Wednesday, 10.30am. I was lingering over my five-minute coffee pit stop and avoiding the gaze of Outlook: a Jenga tower of emails with "ACTION REQUIRED" in the title. Capital letters can be so aggressive.
In Foundation Learning, we keep the staffroom door open so that if the less independent students with learning difficulties need our help, they can knock and wait at the door.
A student trudged up to my desk, gazing at the floor. "Sarah, Sarah, Sarah." He is a relentlessly cheery learner, requiring a lot of attention. This is not due to the complexity of his needs; he just likes the spotlight. I wasn't prepared to have my precious minutes stolen and barked at him: "Let me finish my break, then we can chat. And don't come wandering in next time."
He lifted his head. He was crying. Flushed with guilt, I asked why. He told me a "big boy" had called him horrible names. He told me the names. They were the words I hoped they wouldn't be. This sort of incident rarely occurs. Most students in college are kind and patient. All derive great benefit from integration.
I saw red mist leaking into the room. When? Where? Who? He and I walked to the canteen. We passed the big boy and my student discreetly identified him. He was indeed a very big boy, taller than the door and almost as wide. I took my student to our department and set off, justice bound. Striding up to Goliath, I extracted him from his groupies and asked to have a word.
The student listened calmly and silently as I punched accusations at him. He gently told me that he wouldn't do that and I must be mistaken. I was blindsided, backtracking in my head. I continued to push him. Mid-sentence (mine of course), he turned round and swaggered off, shouting over his shoulder, "Whatever. You're making me late for class."
Wrong-footed, I boomed down the crowded corridor, "I WAS SPEAKING TO YOU," taking the trouble to shout in capital letters. Jim, a member of the security staff, appeared from nowhere and apprehended and disciplined the student for behaving disrespectfully towards me - he continued to deny the other charge. Jim's calm expertise made me embarrassed at my own (uncharacteristically) combative approach. I tried to chip in. Jim held up his hand. I shut my big mouth.
I wondered why Jim wasn't a teacher. He would clearly be better than me. I apologised for my unhelpful approach to the situation and expressed regret that I'd pinned it on the wrong man. "Wrong man?" Jim laughed. "He's lying through his teeth. Don't worry, I'll look at the CCTV. I'll take it from here."

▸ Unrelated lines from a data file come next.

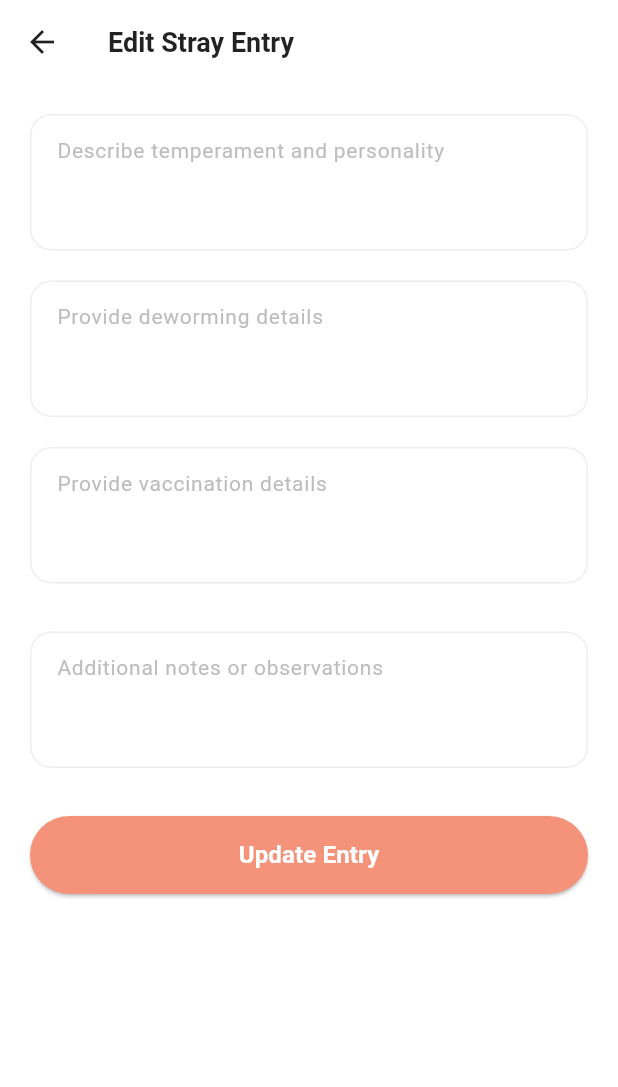
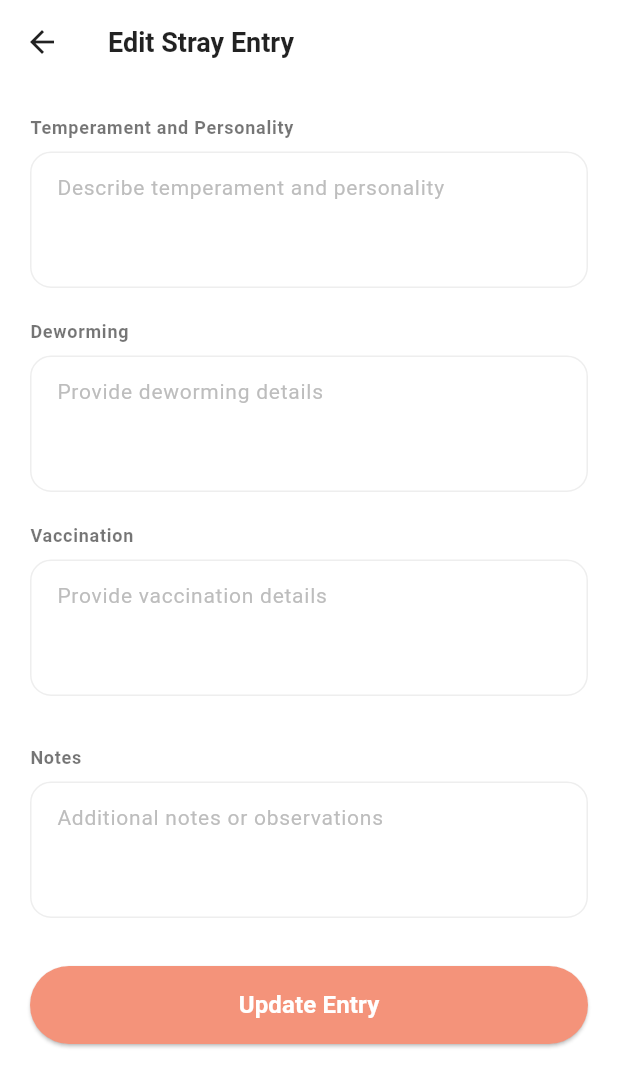
Before and after one commit to smcdelacruz/CMSC156-Embark-App, a Flutter app: the EditEntryStep2 screen opened directly with empty values, on a phone screen of 412 x 824 dp. Shown: the top 1087 px of the screen. Run offline on Flutter 3.47's test engine with Material 3 defaults, Android fonts, the phone set to English and light mode, and no system bars; our stand-ins replace file_picker, google_fonts, image_picker, like_button, shared_preferences; accounts and stored records are empty.

Commit message:
small ui fixes

```diff
--- a/lib/models/stray_storage.dart
+++ b/lib/models/stray_storage.dart
@@ -43,7 +43,11 @@ class StrayStorage {
   static Future<void> saveStrays(List<Stray> strays) async {
     final file = await getDatabaseFile();
     final jsonList = strays.map((s) => s.toMap()).toList();
-    await file.writeAsString(jsonEncode(jsonList));
+
+    const encoder = JsonEncoder.withIndent('  '); // 2 spaces
+    final prettyJson = encoder.convert(jsonList);
+
+    await file.writeAsString(prettyJson);
   }
 
   /// Add a new stray
--- a/lib/screens/feature_page/edit_entry_two.dart
+++ b/lib/screens/feature_page/edit_entry_two.dart
@@ -28,9 +28,7 @@ class _EditEntryStep2State extends State<EditEntryStep2> {
     vaccinationController = TextEditingController(
       text: widget.form.vaccination,
     );
-    notesController = TextEditingController(
-      text: widget.form.notes,
-    );
+    notesController = TextEditingController(text: widget.form.notes);
   }
 
   Future<void> _updateStray() async {
@@ -89,21 +87,63 @@ class _EditEntryStep2State extends State<EditEntryStep2> {
         child: Column(
           crossAxisAlignment: CrossAxisAlignment.start,
           children: [
+            const Text(
+              "Temperament and Personality",
+              style: TextStyle(
+                fontSize: 12,
+                fontWeight: FontWeight.w600,
+                color: Colors.black54,
+                letterSpacing: 0.5,
+              ),
+            ),
+            const SizedBox(height: 8),
             _MultilineField(
               controller: temperamentController,
               hint: "Describe temperament and personality",
             ),
             const SizedBox(height: 20),
+
+            const Text(
+              "Deworming",
+              style: TextStyle(
+                fontSize: 12,
+                fontWeight: FontWeight.w600,
+                color: Colors.black54,
+                letterSpacing: 0.5,
+              ),
+            ),
+            const SizedBox(height: 8),
             _MultilineField(
               controller: dewormingController,
               hint: "Provide deworming details",
             ),
             const SizedBox(height: 20),
+
+            const Text(
+              "Vaccination",
+              style: TextStyle(
+                fontSize: 12,
+                fontWeight: FontWeight.w600,
+                color: Colors.black54,
+                letterSpacing: 0.5,
+              ),
+            ),
+            const SizedBox(height: 8),
             _MultilineField(
               controller: vaccinationController,
               hint: "Provide vaccination details",
             ),
             const SizedBox(height: 32),
+            const Text(
+              "Notes",
+              style: TextStyle(
+                fontSize: 12,
+                fontWeight: FontWeight.w600,
+                color: Colors.black54,
+                letterSpacing: 0.5,
+              ),
+            ),
+            const SizedBox(height: 8),
             _MultilineField(
               controller: notesController,
               hint: "Additional notes or observations",
```
Also changed, not shown: lib/screens/stray_checklist/checklist.dart (+0 -14 lines), pubspec.lock.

Sarah Simons teaches functional skills English in an inner-city FE college.